* **Supplied entries**
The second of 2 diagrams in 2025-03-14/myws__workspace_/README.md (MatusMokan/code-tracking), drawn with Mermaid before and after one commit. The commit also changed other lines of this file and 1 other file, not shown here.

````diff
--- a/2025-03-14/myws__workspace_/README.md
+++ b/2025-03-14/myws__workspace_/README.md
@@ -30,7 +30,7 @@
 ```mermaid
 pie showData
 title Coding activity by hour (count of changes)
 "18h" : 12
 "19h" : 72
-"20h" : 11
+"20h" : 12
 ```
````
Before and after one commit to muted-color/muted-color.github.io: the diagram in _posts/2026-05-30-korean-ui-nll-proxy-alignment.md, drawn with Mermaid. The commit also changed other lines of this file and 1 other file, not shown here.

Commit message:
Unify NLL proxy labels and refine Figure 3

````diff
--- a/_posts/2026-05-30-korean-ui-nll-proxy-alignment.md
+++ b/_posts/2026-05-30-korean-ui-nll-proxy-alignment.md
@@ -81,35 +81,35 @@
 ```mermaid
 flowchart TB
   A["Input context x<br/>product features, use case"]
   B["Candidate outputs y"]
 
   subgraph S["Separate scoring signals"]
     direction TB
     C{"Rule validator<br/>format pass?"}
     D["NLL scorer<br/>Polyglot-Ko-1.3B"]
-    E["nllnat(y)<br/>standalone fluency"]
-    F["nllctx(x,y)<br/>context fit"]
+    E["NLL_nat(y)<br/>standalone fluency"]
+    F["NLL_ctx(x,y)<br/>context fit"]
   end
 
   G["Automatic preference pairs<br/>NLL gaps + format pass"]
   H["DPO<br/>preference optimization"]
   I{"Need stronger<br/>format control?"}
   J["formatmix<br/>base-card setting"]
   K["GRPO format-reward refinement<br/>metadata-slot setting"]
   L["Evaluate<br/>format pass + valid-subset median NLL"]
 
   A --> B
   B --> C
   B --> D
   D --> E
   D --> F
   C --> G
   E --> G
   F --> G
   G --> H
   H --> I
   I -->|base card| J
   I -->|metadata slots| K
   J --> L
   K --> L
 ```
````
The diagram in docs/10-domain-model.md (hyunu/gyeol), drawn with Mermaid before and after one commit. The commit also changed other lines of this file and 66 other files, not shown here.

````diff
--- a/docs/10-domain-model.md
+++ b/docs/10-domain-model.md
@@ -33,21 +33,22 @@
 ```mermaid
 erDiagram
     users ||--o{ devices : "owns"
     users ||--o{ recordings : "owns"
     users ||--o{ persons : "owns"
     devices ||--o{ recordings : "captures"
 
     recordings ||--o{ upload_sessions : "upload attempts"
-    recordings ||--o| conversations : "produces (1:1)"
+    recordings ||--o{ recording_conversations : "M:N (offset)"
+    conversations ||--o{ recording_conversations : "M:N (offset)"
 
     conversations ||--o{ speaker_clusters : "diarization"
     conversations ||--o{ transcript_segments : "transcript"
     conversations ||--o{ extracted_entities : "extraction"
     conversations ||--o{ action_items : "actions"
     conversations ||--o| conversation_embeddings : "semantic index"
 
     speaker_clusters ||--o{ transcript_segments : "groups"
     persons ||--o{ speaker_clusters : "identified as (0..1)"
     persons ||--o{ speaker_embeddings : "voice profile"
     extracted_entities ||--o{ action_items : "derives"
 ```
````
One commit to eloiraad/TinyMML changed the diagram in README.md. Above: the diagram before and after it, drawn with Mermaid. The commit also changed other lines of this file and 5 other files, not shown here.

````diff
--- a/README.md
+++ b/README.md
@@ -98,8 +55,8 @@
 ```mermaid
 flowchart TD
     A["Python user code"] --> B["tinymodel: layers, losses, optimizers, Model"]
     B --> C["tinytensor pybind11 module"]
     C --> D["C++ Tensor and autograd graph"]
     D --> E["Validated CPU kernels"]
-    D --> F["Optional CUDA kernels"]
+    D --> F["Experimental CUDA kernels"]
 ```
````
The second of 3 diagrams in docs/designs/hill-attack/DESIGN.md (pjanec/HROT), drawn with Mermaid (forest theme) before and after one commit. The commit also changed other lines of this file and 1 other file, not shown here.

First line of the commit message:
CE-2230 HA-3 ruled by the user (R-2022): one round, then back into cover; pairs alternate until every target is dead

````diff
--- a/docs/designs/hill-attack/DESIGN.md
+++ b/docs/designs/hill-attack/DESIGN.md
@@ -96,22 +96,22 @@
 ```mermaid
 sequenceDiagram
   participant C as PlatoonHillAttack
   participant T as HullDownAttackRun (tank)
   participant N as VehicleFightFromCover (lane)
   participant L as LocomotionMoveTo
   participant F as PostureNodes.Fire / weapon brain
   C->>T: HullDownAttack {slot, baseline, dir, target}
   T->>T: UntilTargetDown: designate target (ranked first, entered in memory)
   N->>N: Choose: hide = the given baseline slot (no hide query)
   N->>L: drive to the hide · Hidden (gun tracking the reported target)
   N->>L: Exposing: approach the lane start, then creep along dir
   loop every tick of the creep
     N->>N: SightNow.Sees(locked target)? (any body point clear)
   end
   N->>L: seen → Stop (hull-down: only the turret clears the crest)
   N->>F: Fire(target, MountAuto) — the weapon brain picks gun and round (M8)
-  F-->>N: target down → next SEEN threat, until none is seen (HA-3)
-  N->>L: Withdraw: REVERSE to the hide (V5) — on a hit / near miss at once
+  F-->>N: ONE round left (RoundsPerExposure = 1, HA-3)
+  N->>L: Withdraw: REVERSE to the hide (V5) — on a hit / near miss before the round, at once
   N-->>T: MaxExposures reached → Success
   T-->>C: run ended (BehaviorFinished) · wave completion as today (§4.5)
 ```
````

* **Exercise details**
Across the records above, how many lines contain the word "round"? Please give that number alone.

* **Answer section**
4